The pair were suspended after police at the rural crimes unit in Bourke confirmed they were investigating claims two Game Council employees in a council-owned vehicle strayed across a national park and on to private property and killed a goat.
Diane Noble, the owner of Karwarn cattle station, a 110 kilometres south of Cobar, reported the incident to police. She has passed photographic evidence of the dead goat, which had been left behind, to investigators.
Mr Mallen, who had insisted he was not at Karwarn when the alleged incident took place on December 28 last year, was reinstated on Friday after police accepted he was in Sydney on that day.
The investigation continues but the Game Council has called for inquiry, claiming the allegations were leaked as part of a "smear campaign".
The council has been thrust into the spotlight over its impending role in licensing hunters when the state's national parks are opened to shooting on March 1.
Letter to the editor
Backflip a vindication
THE reinstatement of suspended Game Council NSW employee Mr Andrew Mallen has not only vindicated the individual and the organisation, but also revealed the desperation of the extreme green and animal liberation movement in their fight against any practical environmental solutions that involve responsible conservation hunters or hunting.
Mr Mallen had been suspended by the Minister following completely false allegations of illegal hunting, reported in the Sydney Morning Herald on Wednesday, January 23 and reprinted in this newspaper.
The Minister commented that Mr Mallen was reinstated following, “a detailed statement [given] to NSW Police by Mr Mallen that clearly proves he was in Sydney on the date of the alleged incident”.
This is just the first hole in the story; Andrew Mallen was hundreds of kilometres from where the alleged incident occurred.
How does an innocent man end up on the front page of a newspaper?
The article has simple inaccuracies, such as Mr Mallen’s proper job title, the correct one being easily obtained from the Game Council website.
This is a case of an appalling lack of journalistic fact-checking, standards and integrity.
The Sydney Morning Herald journalist who released the story should fully cooperate with the Minister’s fact-finding investigation so that the people who initiated this appalling event can be listed in the report and placed on the public record.
Simple fact-checking would also have revealed that the landowners making the accusations have a vested interest in keeping hunters away from the feral goat population in the neighbouring nature reserve.

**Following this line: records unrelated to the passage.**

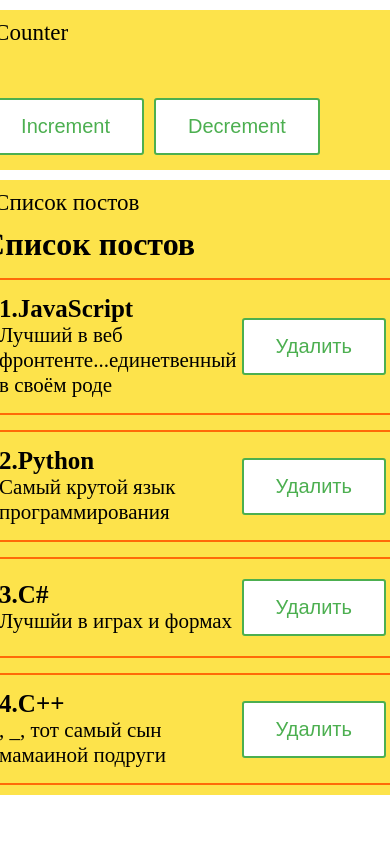
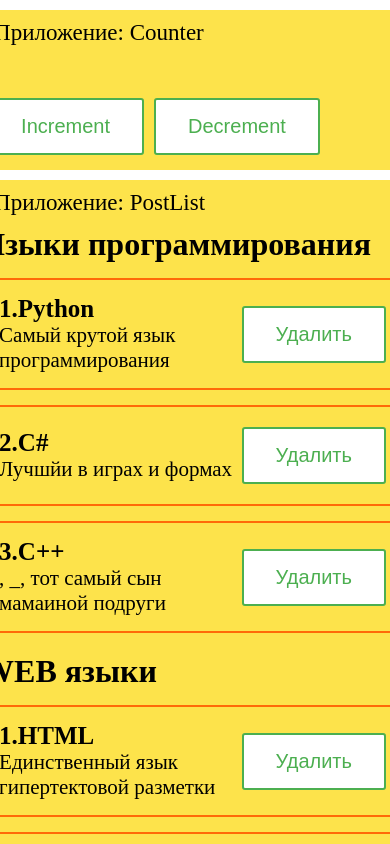
Before and after one commit to Azreil-OFD/Site_Test, a React (Create React App) app: page / in a window 390 px wide. Shown: the top 844 px of the page. Built offline with nearby package versions, Linux system fonts and the light colour scheme.

Commit message:
Доработал чуток counter , добаил deadInsade
|App|
-добавил ещё один массив
-добавил список Web

|jsx|
-добавил функцию deadInsade
-адаптивное название постов

|CSS|
-Добавил стили для counter

```diff
--- a/src/App.js
+++ b/src/App.js
@@ -5,11 +5,16 @@ import PostList from './components/PostList';
 import './styles/App.css';
 
 function App() {
-	  const [posts, setPosts] = useState([
-		{ id : 1 , title : 'JavaScript' , body: 'Лучший в веб фронтенте...единетвенный в своём роде'},
-		{ id : 2 , title : 'Python' , body: 'Самый крутой язык программирования'},
-		{ id : 3 , title : 'C#' , body: 'Лучшйи в играх и формах'},
-		{ id : 4 , title : 'C++' , body: ', _, тот самый сын мамаиной подруги'}
+	  const [YapPost, setYapPost] = useState([
+		{ id : 1 , title : 'Python' , body: 'Самый крутой язык программирования'},
+		{ id : 2 , title : 'C#' , body: 'Лучшйи в играх и формах'},
+		{ id : 3 , title : 'C++' , body: ', _, тот самый сын мамаиной подруги'}
+	  ]);
+
+	  const [hyperTextPost, setPosts] = useState([
+		{ id : 1 , title : 'HTML' , body: 'Единственный язык гипертектовой разметки'},
+		{ id : 2 , title : 'CSS' , body: 'Каскадные таблицы стилей '},
+		{ id : 3 , title : 'JavaScript' , body: 'Лучший в веб фронтенте...единетвенный в своём роде'},
 	  ]);
 
 
@@ -17,15 +22,15 @@ function App() {
 		<div className="App">
 
 			<div class="app_content start_content">
-				<strong class="app_content_title" >Counter</strong>
+				<strong class="app_content_title" >Приложение: Counter</strong>
 				<Counter />
 			</div>
 
 			<div class="app_content">
-				<strong class="app_content_title" >Список постов</strong>
+				<strong class="app_content_title" >Приложение: PostList</strong>
 
-				<PostList posts={posts} />
-
+				<PostList posts={YapPost} title="Языки программирования"/>
+				<PostList posts={hyperTextPost} title="WEB языки"/>
 			</div>
 
 		</div>
--- a/src/components/Counter.jsx
+++ b/src/components/Counter.jsx
@@ -1,19 +1,39 @@
-import React , {useState} from "react";
+import React, { useState } from "react";
 
 const Counter = () => {
     const [count, setCount] = useState(0);
-
+    const [deadInsade, setDeadInsade] = useState("");
+    const [deadInsade2, setDeadInsade2] = useState("");
     function increment() {
         setCount(count + 1);
+        if (count + 1 == -7) {
+            setDeadInsade("DEAD INSADE")
+            setDeadInsade2("1000")
+        } else {
+            setDeadInsade("")
+            setDeadInsade2("")
+        }
     }
 
     function decrement() {
         setCount(count - 1);
+        if (count - 1 == -7) {
+            setDeadInsade("DEAD INSADE")
+            setDeadInsade2("1000")
+        }else {
+            setDeadInsade("")
+            setDeadInsade2("")
+        }
     }
+
+
 
     return (
         <div>
-            <h1>{count}</h1>
+            <div className="">
+                <h1 className="count">{deadInsade2} {count}</h1>
+                <h1 className="dead__insade" >{deadInsade}</h1>
+            </div>
 
 
             <button onClick={increment} >Increment</button>
--- a/src/components/PostList.jsx
+++ b/src/components/PostList.jsx
@@ -2,12 +2,12 @@ import React , {useState} from "react";
 import PostItem from '../components/PostItem';
 
 
-const PostList = ({posts}) => {
+const PostList = ({posts , title}) => {
 
 
     return (
-        <div>
-            <h1 style={{textAling: 'center'}} >Список постов</h1>
+        <div class="post__list" >
+            <h1 style={{textAling: 'center'}} >{title}</h1>
             {posts.map( posts =>
 					<PostItem post={posts} key={posts.id}/>
 			)}
--- a/src/styles/App.css
+++ b/src/styles/App.css
@@ -103,3 +103,26 @@ button:hover {
 .post__body {
     font-size: 21px;
 }
+
+.post__list{
+    display: flex;
+    flex-direction: column;
+    margin-bottom: 20px;
+}
+
+/* Стили для Counter */
+.count {
+    display: inline;
+}
+
+.count__box{
+    margin-right: 10px;
+}
+
+.dead__insade {
+    font-size: 60px;
+    float: right;
+    color: red;
+    display: inline;
+    margin-top: -25px;
+}
```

This is a basic attack on recent government policy. The anti-hunting movement has attempted to undermine the Game Council, and hunting in general, by discrediting two of its senior employees, in order to further the unfounded smear campaign they are carrying out.
South Coast Hunters Club